The euro was the most-used currency for global payments, making up 40.2 percent of the market share, down from 44 percent a year ago, according to Swift. The dollar accounted for 33.5 percent, up from 29.7 percent last year, and the pound represented 8.6 percent, down from 9 percent. The top four currencies, which also include the Japanese yen, took about 85 percent of the market share in January.
While the yuan is playing a bigger role in global markets, China’s capital controls will hinder it from becoming a “dominating” currency, according to Mark Williams, an economist at Capital Economics Ltd.
“Undoubtedly, the RMB will continue to become a more used currency in next few years, but expectations that it will become a dominating currency are wide off the mark,” said Williams, who previously advised the U.K. Treasury on China, in an interview from London. “It’s growing at a rapid pace, but there are significant restrictions to hold it back to make a major currency.”
The yuan climbed 0.04 percent today to 6.2273 per dollar in Shanghai, according to the China Foreign Exchange Trade System. The currency reached a 19-year high of 6.2124 per dollar on Jan. 14. The 12-month non-deliverable forwards traded at 6.3228, suggesting traders expect the currency to weaken less than 0.1 percent in a year, according to data compiled by Bloomberg.
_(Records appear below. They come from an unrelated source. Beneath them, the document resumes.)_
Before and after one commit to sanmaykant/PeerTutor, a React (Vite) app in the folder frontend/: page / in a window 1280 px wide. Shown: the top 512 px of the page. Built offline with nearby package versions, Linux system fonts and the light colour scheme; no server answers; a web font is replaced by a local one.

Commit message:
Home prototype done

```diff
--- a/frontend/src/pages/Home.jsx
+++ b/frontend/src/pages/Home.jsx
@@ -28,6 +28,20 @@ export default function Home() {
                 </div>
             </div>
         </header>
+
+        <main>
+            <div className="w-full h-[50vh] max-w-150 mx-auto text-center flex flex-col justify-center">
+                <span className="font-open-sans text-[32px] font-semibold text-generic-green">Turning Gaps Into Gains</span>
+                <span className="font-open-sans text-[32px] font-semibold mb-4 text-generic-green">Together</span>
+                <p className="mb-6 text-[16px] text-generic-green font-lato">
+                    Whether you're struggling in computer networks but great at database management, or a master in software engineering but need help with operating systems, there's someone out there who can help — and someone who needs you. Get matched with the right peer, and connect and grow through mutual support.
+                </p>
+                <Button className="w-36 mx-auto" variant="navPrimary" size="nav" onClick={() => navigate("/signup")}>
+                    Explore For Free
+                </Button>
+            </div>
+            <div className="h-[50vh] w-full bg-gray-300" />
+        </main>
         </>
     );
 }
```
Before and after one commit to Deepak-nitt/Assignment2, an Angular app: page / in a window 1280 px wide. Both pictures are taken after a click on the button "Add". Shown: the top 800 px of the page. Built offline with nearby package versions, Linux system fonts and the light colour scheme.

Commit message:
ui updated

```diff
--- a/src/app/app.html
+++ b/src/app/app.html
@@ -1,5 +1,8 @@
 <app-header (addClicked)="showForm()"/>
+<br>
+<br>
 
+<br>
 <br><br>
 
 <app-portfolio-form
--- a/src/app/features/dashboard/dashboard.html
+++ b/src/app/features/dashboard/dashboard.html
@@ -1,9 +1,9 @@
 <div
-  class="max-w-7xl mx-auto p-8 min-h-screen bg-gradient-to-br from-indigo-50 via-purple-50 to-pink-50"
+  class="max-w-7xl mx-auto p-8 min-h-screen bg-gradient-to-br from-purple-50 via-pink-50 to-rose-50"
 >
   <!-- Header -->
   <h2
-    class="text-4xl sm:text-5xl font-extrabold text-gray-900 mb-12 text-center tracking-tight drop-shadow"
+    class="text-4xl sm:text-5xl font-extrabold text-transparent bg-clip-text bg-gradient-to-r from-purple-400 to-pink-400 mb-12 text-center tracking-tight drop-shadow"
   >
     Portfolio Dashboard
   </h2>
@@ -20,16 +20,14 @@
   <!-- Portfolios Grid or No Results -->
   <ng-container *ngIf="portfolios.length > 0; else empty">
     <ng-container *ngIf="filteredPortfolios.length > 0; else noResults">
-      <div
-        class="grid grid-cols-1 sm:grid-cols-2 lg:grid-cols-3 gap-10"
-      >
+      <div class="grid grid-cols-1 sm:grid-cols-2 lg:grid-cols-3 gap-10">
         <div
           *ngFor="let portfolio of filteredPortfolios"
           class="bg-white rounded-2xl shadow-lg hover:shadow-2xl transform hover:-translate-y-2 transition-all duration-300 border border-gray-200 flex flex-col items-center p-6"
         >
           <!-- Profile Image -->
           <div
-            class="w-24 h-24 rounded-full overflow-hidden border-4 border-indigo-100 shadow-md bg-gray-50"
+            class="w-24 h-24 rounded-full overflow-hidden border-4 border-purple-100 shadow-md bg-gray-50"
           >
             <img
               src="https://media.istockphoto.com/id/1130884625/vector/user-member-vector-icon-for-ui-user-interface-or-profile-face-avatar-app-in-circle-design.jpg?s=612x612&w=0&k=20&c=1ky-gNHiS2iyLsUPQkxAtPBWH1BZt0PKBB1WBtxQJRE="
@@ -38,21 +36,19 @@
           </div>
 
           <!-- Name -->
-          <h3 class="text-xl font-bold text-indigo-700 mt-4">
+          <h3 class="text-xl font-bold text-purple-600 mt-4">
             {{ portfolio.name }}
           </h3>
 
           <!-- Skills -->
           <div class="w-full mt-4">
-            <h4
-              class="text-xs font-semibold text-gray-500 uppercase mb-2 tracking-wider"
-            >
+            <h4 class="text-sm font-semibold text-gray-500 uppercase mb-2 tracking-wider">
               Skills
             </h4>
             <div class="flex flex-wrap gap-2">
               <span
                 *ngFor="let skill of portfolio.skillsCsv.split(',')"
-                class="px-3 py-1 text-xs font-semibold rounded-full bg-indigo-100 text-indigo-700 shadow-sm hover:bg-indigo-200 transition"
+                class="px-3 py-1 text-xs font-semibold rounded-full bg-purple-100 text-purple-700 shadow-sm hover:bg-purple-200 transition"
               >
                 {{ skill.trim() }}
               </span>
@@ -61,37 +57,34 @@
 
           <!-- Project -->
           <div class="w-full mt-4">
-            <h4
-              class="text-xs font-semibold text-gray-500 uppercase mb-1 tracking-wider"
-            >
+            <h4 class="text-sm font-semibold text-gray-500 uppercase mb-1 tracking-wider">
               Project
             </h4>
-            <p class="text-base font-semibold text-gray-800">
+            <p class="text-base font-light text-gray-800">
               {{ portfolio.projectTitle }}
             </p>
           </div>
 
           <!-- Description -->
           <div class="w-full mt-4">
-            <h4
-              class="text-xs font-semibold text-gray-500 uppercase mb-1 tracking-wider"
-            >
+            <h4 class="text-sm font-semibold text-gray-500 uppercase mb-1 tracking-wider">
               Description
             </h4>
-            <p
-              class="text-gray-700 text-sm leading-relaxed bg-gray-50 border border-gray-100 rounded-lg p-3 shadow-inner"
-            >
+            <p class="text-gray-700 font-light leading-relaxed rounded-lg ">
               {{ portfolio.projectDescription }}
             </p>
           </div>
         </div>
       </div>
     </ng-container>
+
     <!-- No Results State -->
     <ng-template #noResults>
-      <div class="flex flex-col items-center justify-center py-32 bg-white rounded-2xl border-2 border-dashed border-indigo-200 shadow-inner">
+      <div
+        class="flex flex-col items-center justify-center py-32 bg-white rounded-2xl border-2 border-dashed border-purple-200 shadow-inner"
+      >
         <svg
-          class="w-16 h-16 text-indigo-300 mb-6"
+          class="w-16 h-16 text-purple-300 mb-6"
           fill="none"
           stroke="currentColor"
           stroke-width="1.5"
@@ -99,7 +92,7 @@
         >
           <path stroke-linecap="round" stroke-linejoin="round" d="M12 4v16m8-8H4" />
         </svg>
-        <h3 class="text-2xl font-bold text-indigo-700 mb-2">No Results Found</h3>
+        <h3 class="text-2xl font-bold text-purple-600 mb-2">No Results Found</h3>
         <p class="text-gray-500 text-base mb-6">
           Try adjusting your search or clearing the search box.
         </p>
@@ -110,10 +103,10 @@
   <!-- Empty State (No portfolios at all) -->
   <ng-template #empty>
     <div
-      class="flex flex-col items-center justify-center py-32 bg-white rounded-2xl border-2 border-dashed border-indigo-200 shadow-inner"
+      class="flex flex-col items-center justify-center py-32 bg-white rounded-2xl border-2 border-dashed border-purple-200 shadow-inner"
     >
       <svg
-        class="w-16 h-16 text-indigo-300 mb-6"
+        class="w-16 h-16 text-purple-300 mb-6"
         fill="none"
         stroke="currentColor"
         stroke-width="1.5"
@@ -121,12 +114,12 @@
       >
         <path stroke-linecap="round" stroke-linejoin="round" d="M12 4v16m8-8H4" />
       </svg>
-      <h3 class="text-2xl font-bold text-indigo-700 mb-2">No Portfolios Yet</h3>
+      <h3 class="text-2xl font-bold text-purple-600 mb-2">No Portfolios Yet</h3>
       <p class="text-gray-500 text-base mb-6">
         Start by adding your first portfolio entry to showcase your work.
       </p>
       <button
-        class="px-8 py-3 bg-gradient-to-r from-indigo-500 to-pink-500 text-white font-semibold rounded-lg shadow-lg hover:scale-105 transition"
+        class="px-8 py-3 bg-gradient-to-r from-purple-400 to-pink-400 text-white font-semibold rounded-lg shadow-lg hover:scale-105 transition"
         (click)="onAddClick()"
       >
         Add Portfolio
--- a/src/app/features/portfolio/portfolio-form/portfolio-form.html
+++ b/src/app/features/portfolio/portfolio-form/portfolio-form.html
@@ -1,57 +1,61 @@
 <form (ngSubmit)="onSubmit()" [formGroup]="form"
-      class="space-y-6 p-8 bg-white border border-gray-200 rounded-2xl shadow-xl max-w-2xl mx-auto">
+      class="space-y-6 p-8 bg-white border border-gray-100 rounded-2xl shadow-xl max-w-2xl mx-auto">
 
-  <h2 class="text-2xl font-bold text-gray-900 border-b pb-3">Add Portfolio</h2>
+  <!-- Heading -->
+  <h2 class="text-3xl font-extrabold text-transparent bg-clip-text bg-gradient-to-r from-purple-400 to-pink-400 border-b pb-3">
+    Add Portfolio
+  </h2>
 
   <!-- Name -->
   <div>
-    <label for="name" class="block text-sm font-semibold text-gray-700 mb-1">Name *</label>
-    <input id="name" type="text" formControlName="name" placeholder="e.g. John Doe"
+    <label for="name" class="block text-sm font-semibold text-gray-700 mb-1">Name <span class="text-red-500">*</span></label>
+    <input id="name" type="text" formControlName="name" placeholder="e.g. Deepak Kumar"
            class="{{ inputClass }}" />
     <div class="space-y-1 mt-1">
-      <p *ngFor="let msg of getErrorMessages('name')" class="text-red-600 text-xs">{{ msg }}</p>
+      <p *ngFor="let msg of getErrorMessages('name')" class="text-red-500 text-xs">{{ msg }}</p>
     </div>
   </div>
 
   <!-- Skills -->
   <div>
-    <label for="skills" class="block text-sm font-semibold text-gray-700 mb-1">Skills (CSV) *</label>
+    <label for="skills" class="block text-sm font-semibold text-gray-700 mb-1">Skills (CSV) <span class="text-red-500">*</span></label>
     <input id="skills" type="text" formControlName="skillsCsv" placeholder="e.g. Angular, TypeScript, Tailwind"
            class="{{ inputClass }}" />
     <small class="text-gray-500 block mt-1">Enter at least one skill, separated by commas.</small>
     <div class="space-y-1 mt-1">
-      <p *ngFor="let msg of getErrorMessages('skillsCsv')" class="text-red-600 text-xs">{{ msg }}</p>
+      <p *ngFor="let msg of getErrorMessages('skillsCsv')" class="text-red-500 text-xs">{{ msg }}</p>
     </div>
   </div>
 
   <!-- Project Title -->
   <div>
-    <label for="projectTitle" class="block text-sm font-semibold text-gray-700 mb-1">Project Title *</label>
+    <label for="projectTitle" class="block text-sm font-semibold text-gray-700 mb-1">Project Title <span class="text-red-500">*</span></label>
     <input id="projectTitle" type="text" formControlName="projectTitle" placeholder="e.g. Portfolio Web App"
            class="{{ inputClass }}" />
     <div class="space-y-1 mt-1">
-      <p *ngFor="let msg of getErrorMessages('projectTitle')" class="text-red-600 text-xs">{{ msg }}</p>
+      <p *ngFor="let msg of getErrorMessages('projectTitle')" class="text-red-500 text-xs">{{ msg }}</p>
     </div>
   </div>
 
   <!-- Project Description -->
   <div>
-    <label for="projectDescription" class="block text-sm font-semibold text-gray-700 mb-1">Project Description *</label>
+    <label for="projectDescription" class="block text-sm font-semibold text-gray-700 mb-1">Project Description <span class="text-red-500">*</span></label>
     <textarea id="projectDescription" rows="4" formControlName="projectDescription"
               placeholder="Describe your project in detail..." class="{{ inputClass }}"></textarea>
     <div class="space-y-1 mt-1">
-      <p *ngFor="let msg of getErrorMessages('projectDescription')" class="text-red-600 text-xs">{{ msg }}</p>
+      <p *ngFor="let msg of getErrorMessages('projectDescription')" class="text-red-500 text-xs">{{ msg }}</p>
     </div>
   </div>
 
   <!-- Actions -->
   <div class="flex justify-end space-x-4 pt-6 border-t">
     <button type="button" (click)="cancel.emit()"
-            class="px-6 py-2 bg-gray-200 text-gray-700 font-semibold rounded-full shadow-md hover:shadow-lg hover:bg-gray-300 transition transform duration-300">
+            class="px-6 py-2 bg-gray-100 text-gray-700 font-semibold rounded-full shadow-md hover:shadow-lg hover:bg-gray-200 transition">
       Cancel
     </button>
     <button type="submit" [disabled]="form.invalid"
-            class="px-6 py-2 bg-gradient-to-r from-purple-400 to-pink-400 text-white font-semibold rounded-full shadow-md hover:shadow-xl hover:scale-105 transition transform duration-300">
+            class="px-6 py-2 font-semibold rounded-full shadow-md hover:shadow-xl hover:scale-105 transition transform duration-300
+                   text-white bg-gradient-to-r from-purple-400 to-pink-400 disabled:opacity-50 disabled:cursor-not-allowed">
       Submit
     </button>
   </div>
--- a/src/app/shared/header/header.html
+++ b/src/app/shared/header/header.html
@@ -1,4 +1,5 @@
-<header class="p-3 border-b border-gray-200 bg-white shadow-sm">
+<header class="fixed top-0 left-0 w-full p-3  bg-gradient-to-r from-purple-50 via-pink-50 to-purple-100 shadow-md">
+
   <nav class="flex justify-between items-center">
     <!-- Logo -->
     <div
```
The yuan’s increased use in January compared with an average increase of 13 percent for all currencies, according to SWIFT, which provides services to more than 10,000 banks, financial institutions and companies in 212 countries.
In December, yuan payments exceeded those of the Danish krone, South African rand and New Zealand dollar.
While use of the yuan more than doubled from a year earlier, the ruble’s volume increased 18 percent, according to the report. A year ago, the yuan’s market share for global payments was 0.25 percent while the ruble accounted for 0.52 percent, according to SWIFT.
Share of Currencies in Global Payment as of January 2013 1. Euro 40.17% 2. U.S. Dollar 33.48% 3. British Pound 8.55% 4. Japanese Yen 2.56% 5. Australian Dollar 1.85% 6. Swiss Franc 1.83% 7. Canadian Dollar 1.80% 8. Singapore Dollar 1.05% 9. Hong Kong Dollar 1.02% 10.Thailand Baht 0.97% 11.Swedish Krona 0.96% 12.Norwegian Krone 0.80% 13.Chinese Yuan 0.63% 14.Danish Krone 0.58% 15.Russian Ruble 0.56%
To contact the reporters on this story: Fion Li in Hong Kong at email@example.com; Ye Xie in New York at firstname.lastname@example.org
To contact the editors responsible for this story: Emma O’Brien at email@example.com; James Regan at firstname.lastname@example.org